Why you should get Social Security survivors insurance
Losing a wage earner in the family can be emotionally and financially detrimental to those involved. Social Security will provide income to help relieve the financial burden of missing the disease members income. 98% of children could get money from Social Security when a parent dies.
What you need to know about survivor benefits if you are working
Social Security “Life Insurance”
Contrary to popular belief, Social Security is not only a retirement program. Part of the taxes that you pay go to providing survivor benefits to those who lose family wage earners. The value of your Social Security life insurance is usually greater than that of your personal life insurance. Widow, widowers, children, and dependent parents are all eligible for survivors benefits when a death occurs.

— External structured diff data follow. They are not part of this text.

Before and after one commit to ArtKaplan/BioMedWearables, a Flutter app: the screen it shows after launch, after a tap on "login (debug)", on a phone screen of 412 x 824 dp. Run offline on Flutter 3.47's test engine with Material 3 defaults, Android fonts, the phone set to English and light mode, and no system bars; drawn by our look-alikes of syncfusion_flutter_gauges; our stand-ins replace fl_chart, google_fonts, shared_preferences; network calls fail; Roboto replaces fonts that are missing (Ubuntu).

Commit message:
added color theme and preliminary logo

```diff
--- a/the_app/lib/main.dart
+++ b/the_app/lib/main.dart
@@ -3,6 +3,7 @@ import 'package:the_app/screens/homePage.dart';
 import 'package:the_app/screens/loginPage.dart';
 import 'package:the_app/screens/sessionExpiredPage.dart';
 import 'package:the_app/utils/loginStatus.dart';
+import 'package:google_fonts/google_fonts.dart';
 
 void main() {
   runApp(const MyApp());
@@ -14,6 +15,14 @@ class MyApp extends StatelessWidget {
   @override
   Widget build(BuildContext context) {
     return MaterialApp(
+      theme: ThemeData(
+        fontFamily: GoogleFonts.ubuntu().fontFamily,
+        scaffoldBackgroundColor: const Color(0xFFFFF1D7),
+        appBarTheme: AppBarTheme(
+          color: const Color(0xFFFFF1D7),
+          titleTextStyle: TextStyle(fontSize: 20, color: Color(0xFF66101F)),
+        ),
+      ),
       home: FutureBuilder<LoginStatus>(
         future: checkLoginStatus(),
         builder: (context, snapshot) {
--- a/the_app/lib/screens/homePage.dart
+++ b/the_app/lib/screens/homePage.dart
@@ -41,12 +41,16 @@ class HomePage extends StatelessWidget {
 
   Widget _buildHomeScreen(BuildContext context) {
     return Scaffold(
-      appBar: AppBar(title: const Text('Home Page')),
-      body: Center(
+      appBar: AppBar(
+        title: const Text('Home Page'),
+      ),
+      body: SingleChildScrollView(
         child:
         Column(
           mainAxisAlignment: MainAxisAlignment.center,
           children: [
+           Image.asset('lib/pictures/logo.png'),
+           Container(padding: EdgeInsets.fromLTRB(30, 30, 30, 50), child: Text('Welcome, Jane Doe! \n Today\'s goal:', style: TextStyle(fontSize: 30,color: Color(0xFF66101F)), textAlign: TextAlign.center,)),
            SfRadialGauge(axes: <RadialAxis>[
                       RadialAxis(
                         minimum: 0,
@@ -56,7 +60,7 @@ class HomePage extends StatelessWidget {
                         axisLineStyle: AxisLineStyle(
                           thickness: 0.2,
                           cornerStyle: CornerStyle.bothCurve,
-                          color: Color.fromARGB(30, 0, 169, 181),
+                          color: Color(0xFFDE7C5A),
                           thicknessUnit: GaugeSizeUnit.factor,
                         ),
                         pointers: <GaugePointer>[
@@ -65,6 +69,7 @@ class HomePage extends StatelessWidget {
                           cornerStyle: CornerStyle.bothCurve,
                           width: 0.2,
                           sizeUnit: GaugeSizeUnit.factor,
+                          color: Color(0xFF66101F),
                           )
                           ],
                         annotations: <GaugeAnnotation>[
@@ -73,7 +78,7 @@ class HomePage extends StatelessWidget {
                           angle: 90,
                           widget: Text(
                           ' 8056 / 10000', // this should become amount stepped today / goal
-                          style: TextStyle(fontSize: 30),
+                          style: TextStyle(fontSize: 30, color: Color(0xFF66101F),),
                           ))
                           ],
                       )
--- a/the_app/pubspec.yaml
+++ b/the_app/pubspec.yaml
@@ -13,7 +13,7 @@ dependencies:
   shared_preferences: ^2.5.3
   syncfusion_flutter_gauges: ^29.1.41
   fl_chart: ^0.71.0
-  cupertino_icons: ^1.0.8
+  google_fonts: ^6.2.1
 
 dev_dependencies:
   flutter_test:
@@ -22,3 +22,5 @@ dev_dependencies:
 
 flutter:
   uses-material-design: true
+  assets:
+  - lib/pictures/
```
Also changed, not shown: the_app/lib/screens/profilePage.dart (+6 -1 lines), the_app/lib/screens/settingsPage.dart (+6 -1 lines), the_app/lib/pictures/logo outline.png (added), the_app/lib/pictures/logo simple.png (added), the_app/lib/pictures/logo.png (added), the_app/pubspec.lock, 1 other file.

How to earn survivors insurance
As you work and pay Social Security taxes, you earn
credits toward your Social Security benefits. The number

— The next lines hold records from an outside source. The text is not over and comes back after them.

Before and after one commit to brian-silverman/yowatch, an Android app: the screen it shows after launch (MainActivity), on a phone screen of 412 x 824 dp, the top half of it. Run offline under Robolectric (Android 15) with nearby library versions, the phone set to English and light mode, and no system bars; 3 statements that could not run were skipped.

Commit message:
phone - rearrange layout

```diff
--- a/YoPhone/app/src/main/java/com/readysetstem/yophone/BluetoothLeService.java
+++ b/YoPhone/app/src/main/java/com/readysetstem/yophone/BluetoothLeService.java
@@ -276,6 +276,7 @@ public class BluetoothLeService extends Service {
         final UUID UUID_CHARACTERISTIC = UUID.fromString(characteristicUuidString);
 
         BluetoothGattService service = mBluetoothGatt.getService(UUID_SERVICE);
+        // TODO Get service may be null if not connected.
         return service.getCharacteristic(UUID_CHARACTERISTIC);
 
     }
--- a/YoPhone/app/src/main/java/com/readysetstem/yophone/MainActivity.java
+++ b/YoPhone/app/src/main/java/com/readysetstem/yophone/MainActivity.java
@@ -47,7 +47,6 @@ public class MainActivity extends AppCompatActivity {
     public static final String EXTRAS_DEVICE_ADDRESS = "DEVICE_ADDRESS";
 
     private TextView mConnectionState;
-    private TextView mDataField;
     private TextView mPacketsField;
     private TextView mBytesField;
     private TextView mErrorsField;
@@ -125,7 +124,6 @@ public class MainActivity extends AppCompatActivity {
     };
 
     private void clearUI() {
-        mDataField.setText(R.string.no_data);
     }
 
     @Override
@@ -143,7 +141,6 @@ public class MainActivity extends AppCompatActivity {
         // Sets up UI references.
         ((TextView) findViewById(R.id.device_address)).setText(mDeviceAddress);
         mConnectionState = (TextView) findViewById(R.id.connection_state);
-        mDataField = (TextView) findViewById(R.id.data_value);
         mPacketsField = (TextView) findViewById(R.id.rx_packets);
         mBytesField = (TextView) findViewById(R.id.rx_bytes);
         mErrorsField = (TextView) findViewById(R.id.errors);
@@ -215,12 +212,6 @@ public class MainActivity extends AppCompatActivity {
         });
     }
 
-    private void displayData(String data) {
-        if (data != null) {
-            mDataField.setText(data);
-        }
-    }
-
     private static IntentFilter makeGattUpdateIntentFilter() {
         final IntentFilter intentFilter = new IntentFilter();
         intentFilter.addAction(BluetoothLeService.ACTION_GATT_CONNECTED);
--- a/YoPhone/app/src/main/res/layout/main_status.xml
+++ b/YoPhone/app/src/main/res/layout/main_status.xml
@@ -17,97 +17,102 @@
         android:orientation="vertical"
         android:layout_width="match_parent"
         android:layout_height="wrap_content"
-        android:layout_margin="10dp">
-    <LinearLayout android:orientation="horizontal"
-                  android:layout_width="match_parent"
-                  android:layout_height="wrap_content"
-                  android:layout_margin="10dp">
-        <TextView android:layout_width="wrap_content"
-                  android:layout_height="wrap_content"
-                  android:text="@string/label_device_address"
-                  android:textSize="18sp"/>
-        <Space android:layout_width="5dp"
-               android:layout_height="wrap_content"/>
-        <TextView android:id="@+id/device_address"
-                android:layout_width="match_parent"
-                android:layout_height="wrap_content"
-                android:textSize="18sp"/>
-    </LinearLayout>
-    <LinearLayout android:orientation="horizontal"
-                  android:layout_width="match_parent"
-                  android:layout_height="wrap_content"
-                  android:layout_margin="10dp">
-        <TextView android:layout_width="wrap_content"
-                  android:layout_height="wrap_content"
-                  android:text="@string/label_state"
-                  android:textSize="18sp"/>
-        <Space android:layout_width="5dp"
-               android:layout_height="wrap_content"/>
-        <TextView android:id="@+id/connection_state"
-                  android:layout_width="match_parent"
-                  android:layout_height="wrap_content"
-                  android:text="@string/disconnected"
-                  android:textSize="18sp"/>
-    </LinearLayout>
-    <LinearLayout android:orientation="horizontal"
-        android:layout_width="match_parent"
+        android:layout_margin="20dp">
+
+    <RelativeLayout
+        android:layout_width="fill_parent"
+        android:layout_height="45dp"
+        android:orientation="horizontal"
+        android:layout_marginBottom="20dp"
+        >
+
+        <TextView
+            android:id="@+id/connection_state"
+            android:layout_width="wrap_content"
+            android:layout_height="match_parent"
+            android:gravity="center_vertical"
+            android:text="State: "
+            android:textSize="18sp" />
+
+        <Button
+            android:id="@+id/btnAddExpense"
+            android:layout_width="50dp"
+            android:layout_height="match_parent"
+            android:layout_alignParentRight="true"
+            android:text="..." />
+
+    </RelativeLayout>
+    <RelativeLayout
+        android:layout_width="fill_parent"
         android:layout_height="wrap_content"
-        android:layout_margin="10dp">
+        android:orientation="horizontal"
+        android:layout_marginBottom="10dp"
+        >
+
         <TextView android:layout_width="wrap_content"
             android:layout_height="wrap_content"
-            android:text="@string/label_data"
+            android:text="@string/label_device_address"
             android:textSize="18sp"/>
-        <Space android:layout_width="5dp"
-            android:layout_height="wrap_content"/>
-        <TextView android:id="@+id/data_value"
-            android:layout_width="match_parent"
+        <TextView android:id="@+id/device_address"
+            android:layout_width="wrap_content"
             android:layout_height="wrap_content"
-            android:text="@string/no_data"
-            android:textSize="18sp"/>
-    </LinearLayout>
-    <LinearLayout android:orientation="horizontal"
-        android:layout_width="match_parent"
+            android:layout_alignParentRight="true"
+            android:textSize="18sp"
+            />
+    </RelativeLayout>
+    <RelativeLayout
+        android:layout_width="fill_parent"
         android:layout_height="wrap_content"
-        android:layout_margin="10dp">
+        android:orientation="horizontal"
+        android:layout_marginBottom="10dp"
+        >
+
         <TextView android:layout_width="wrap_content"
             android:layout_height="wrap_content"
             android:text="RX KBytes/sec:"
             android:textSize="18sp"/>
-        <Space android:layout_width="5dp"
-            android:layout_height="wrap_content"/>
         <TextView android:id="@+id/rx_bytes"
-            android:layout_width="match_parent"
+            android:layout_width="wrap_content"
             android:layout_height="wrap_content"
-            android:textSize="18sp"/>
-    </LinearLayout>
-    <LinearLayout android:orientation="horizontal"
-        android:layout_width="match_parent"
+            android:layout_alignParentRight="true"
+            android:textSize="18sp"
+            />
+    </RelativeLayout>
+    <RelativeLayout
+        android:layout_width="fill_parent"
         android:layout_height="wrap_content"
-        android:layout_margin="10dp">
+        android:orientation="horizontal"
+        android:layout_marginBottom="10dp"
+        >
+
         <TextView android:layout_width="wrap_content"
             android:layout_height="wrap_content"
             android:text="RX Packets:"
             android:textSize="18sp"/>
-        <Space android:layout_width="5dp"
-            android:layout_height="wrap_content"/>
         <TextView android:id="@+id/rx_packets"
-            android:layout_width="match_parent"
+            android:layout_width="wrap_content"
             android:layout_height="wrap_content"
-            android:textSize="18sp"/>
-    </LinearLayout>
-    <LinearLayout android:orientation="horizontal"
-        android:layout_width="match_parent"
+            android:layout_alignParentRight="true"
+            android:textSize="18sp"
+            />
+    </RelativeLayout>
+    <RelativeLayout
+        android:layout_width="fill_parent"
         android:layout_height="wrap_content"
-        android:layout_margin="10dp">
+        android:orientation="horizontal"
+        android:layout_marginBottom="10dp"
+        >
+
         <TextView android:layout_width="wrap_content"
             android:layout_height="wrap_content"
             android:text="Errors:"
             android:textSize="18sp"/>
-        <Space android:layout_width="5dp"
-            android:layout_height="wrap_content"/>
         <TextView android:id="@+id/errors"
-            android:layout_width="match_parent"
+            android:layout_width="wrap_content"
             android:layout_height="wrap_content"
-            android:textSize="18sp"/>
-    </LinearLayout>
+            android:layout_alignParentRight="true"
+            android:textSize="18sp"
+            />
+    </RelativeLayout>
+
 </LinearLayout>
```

of years you need to work for your family to be eligible
for Social Security survivors benefits depends on your age
when you die. The younger you are, the fewer years you
need to work. But no one needs more than 10 years of work

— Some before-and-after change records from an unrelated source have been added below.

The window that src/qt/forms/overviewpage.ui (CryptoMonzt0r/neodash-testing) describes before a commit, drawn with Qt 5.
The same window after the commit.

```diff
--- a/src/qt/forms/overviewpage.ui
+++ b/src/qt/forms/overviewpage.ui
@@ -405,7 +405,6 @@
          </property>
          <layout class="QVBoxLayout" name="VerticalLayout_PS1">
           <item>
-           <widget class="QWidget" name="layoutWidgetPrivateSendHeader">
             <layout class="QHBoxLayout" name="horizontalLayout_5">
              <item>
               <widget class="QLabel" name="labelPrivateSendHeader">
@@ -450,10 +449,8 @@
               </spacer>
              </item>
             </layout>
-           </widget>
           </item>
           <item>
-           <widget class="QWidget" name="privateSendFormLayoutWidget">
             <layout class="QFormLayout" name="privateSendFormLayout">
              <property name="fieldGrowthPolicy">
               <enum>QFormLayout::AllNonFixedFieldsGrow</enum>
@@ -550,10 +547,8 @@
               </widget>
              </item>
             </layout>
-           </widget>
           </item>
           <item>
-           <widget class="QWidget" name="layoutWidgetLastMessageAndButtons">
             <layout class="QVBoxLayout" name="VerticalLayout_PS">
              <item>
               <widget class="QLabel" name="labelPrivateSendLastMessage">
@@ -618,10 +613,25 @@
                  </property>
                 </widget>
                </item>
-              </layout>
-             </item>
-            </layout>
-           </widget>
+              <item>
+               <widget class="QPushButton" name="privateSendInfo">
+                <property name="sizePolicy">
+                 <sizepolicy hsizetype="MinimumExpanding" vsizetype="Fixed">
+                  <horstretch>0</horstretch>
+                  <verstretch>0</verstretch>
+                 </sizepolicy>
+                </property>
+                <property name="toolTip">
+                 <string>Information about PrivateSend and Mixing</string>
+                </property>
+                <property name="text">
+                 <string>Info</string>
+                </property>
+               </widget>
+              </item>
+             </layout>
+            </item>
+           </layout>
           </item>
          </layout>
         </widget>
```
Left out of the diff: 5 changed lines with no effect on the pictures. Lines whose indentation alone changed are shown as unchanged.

to be eligible for any Social Security benefit.
Under a special rule, if you have worked for only one
and one-half years in the three years just before your death,
benefits can be paid to your children and your spouse who
is caring for the children.
Who is eligible for survivors benefits based on your work?
- Widow or widower may receive full benefits based on your work if they are of full retirement age. The full retirement age for survivors is 66. For more information on widow/ widower survivors, click here. If there is a child, under 16, receiving benefits the widow or widower is eligible for benefits at any age.
- Your unmarried children, under the age of 18. If your child is disabled they are able to receive benefits till the age of 22. In some circumstances, benefits could be available to stepchildren, grandchildren, stepgrandchildren, or adopted children.
- Your dependent parents could be eligible for benefits if they are 62 or older.
Benefits for surviving divorced spouses
If you have been divorced, your former wife or husband who is age 60 or older can get benefits if you marriage lasted at least 10 years. Benefits paid to you as a divorced spouse, however, does not have to meet the age or length of marriage rule if he or she is caring for his/her child who is younger than age 16 or who is disabled and also entitled based on your work. The child must be your former spouse’s
natural or legally adopted child. Benefits paid to you as a surviving divorced spouse who meets the age or disability requirement as a widow or widower won’t affect the benefit rates for other survivors
getting benefits on the worker’s record. However, if you are the surviving divorced mother or father who has the worker’s child under age 16 or disabled in your care, your benefit will affect the amount of the benefits of others on the worker’s record.
How you sign up for survivors benefits depends on whether or not you are getting other Social Security benefits at the time you apply.
If you are getting benefits on your spouse’s or parent’s record when he or she dies, you should report the death to us. Call our toll-free number, 1-800-772-1213 (TTY 1-800-325-0778). You can also call or visit your local Social Security office.
- We’ll automatically change any monthly benefits to survivor benefits after the death is reported to us.
- We may be able to pay the Special Lump Sum Death Benefit automatically.
If you are getting retirement or disability benefits on your own record, you will need to apply for the survivor benefits. Call our toll-free number, 1-800-772-1213 (TTY 1-800-325-0778). You can also call or visit your local Social Security office. We will check to see whether you can get a higher benefit as a widow or widower.
Important: If you want to apply in person, please call and make an appointment before
If you are not getting benefits
If you are not getting benefits, you should apply for survivor benefits promptly because, in some cases, benefits may not be retroactive. You can:
- Call our toll-free telephone number 1-800-772-1213. If you are deaf or hard of hearing, you can call us at TTY 1-800-325-0778.
- Call or visit your local Social Security office.
Important: If you want to apply in person, please call and make an appointment before you visit your local office.
When you apply, please be ready to supply the information we need to approve your application for:
- The Lump-Sum Death Benefit,
- Widows, Widowers, Or Surviving Divorced Spouse Benefits,
- Mother’s Or Father’s Benefits, (You must be caring for a dependent child of the deceased,)
- Dependent Child,
- Parent’s Benefits (You must have been dependent on the worker for 1/2 of your support at the time of his or her death.)
You may need to present the following documents:
- Proof of death (either from funeral home or death certificate);
- Your Social Security number, and the deceased family member’s number;
- Your birth certificate;
- Your marriage certificate if you are the widow or widower;
- Proof of U.S. citizenship or lawful alien status if you were born outside the United States;
- Your divorce papers if you are applying as a surviving divorced spouse;
- Dependent children’s Social Security numbers and birth certificates, if available;
- Deceased worker’s most recent W-2 forms or federal self-employment tax return;
- The name of your bank and your account number so your benefits can be directly deposited into your account.
Note: If you do not have a bank account, you can sign up for the Direct Express® card program. With the Direct Express® program, your federal benefit payment will be directly deposited into your card account.